Men Of Honor knows exactly what it wants to be: proudly and profoundly inspirational. It's there in the poster of Cuba Gooding Jr gazing out with steely nobility. It's present in the first bars of the score, ripped straight from the How To of stirring orchestral soundtracks. This is the sort of film that polishes every standby of the Spirited Individual Bucks The System genre until they shine - but polishes too hard, rendering them see-through.
Which is a shame, as Brashear's story is one that deserved to be told without being shoved through the cinematic wringer until every last drop of patriotic juice was squeezed from it. Gooding Jr is effortlessly appealing as Brashear and you'll root for him to succeed; but it's a pity that the film falls over itself to play up just how much of a hero he was. He wins out over a racist military, horrific injury (first clichéd words on waking up in hospital: ""Can I still dive?"") and marital problems...
All true, but every event is portrayed in such an overwrought fashion it's no wonder that people start chuckling at the clunky speeches (does any-one outside of films come up with spontaneous diatribes on the subject of honour?), unoriginal character moments (silent nods between players during difficult scenes) and a cheese-flavoured courtroom conclusion. By the time the final (inspirational) song plays over the end credits you won't be worrying about how well Brashear can dive - - you'll be convinced he can walk on water.
As for De Niro, well, he can play this sort of troubled maverick role in his sleep - which goes some way to explaining why so much of Sunday's initial racist bluster and his unsurprising transformation into a mentor figure is so unconvincing.
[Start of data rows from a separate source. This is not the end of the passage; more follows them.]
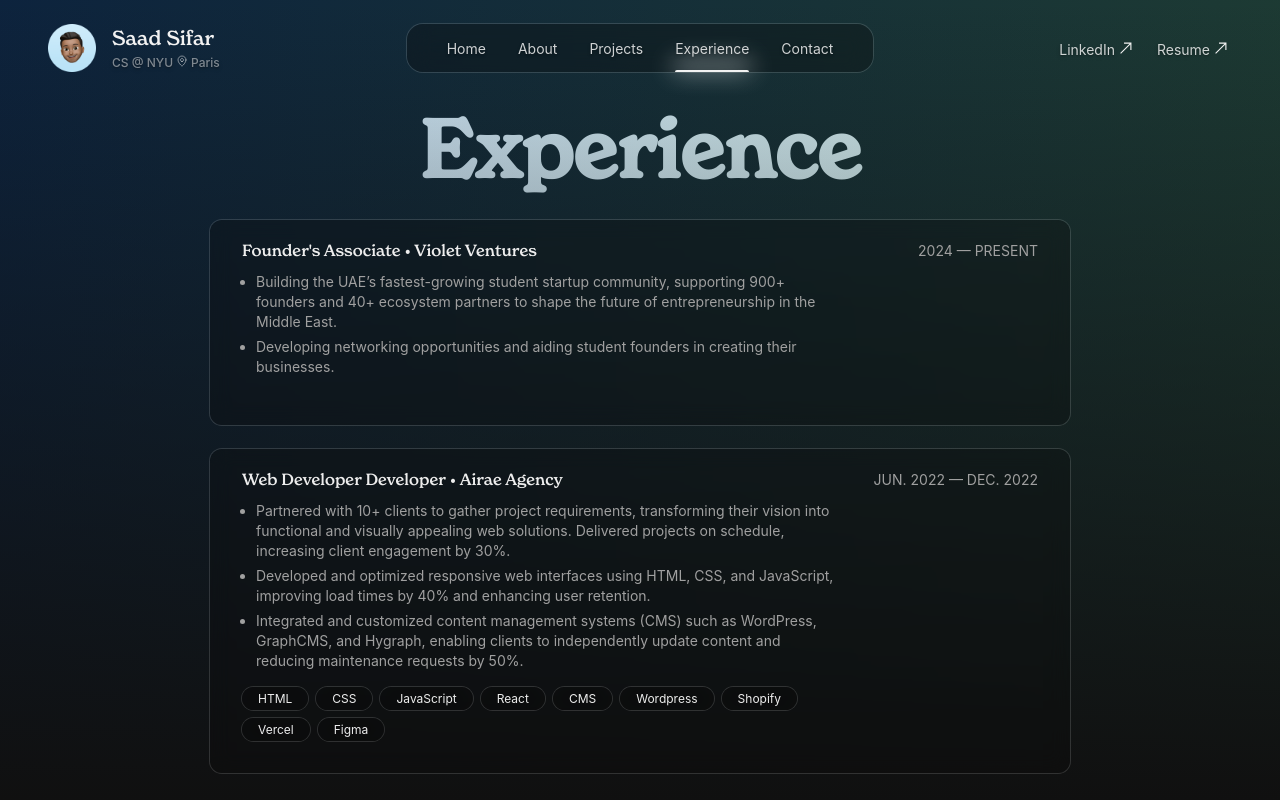
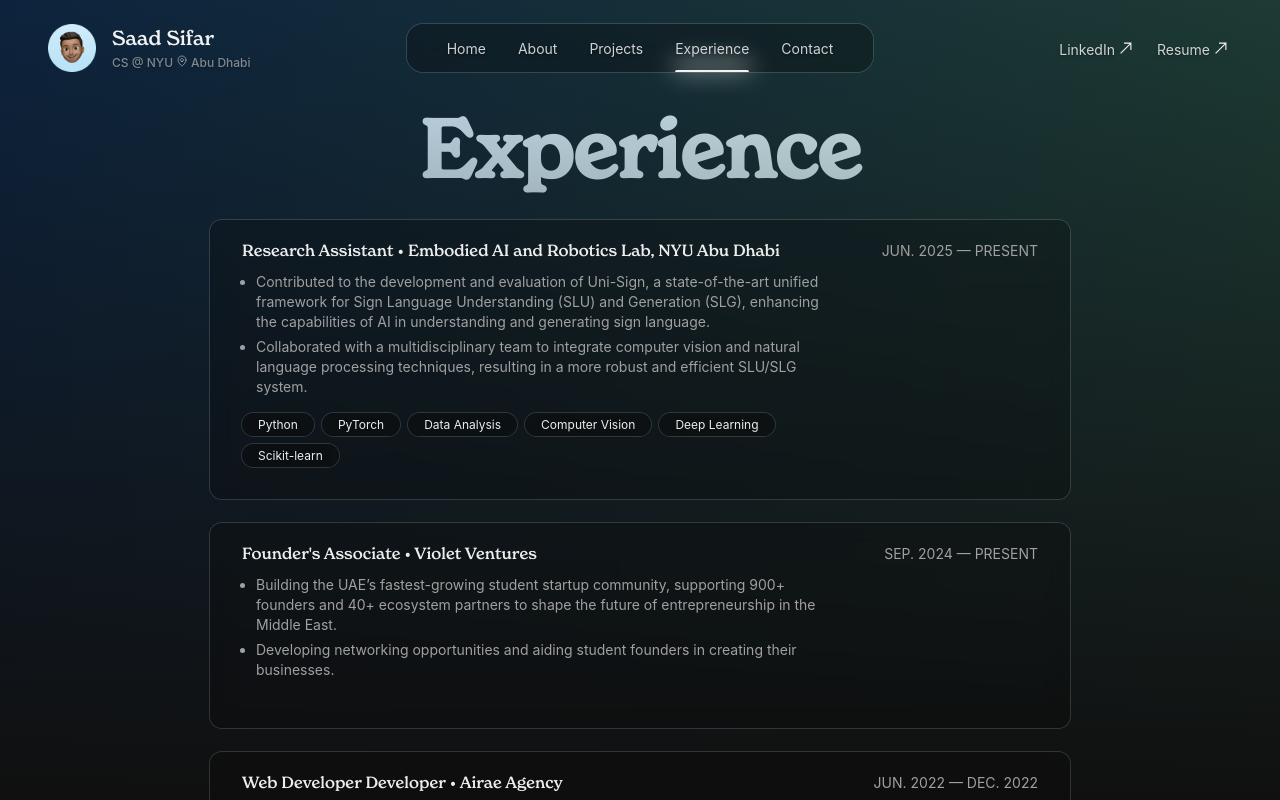
Before and after one commit to one-loop/portfolio-2025, a React app: page /experience in a window 1280 px wide. Shown: the top 800 px of the page. Built offline with nearby package versions, Linux system fonts and the light colour scheme.

Commit message:
Added new experience + updated location + added ability to change model lighting from console

```diff
--- a/src/Experience/Baked.js
+++ b/src/Experience/Baked.js
@@ -90,6 +90,39 @@
         }
 
         this.setModel()
+
+        // Expose uniforms and update method to the window object
+        window.bakedLighting = {
+            setNightMix: (value) => {
+                this.model.material.uniforms.uNightMix.value = value;
+                console.log(`NightMix set to: ${value}`);
+            },
+            setLightStrength: (type, value) => {
+                const uniformKey = `uLight${type}Strength`;
+                if (this.model.material.uniforms[uniformKey]) {
+                    this.model.material.uniforms[uniformKey].value = value;
+                    console.log(`${type} light strength set to: ${value}`);
+                } else {
+                    console.error(`Invalid light type: ${type}`);
+                }
+            },
+            setTime: (hour) => {
+                let nightMix = 0;
+                if (hour < 6) {
+                    nightMix = 1;
+                } else if (hour >= 6 && hour < 7) {
+                    nightMix = 1 - (hour - 6);
+                } else if (hour >= 7 && hour < 17.5) {
+                    nightMix = 0;
+                } else if (hour >= 17.5 && hour < 18.5) {
+                    nightMix = hour - 17.5;
+                } else {
+                    nightMix = 1;
+                }
+                this.model.material.uniforms.uNightMix.value = nightMix;
+                console.log(`Time set to: ${hour}, NightMix updated to: ${nightMix}`);
+            }
+        };
     }
 
     setModel()
--- a/src/Experience/Experience.js
+++ b/src/Experience/Experience.js
@@ -76,6 +76,7 @@
 
     setDebug()
     {
+
         if(this.config.debug)
         {
             this.debug = new Pane()
--- a/src/data/currentDetails.js
+++ b/src/data/currentDetails.js
@@ -1,6 +1,6 @@
 const currentDetails = {
-    city: "Paris",
-    country: "France"
+    city: "Abu Dhabi",
+    country: "UAE"
 }
 
 export default currentDetails;
--- a/src/data/experienceData.js
+++ b/src/data/experienceData.js
@@ -1,4 +1,15 @@
 const experienceData = [
+  {
+    role: "Research Assistant",
+    company: "Embodied AI and Robotics Lab, NYU Abu Dhabi",
+    description: [
+      "Contributed to the development and evaluation of Uni-Sign, a state-of-the-art unified framework for Sign Language Understanding (SLU) and Generation (SLG), enhancing the capabilities of AI in understanding and generating sign language.",
+      "Collaborated with a multidisciplinary team to integrate computer vision and natural language processing techniques, resulting in a more robust and efficient SLU/SLG system.",
+    ],
+    skills: ["Python", "PyTorch", "Data Analysis", "Computer Vision", "Deep Learning", "Scikit-learn"],
+    date: "Jun. 2025 — Present",
+    location: "Abu Dhabi, UAE 🇦🇪"
+  },
   {
     role: "Founder's Associate",
     company: "Violet Ventures",
@@ -7,7 +18,7 @@
       "Developing networking opportunities and aiding student founders in creating their businesses."
     ],
     skills: [],
-    date: "2024 — Present",
+    date: "Sep. 2024 — Present",
     location: "Abu Dhabi, UAE 🇦🇪"
   },
   {
```
Also changed, not shown: package.json (+5 -3 lines), public/Projects.jpg (added), src/Experience/World.js (line endings or trailing spaces), 1 other file (tests, documents, lock files or other folders).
For De Niro's not really there: he's astral-projecting his performance from home.
Men Of Honor is all very noble, but sinks under its own grandiose weight, while any lump in your throat will most likely be dislodged by guffaws. Give it a try if you're really that desperate for a burst of good ol' American triumph over adversity. Otherwise, this remains distinctly un-see-worthy.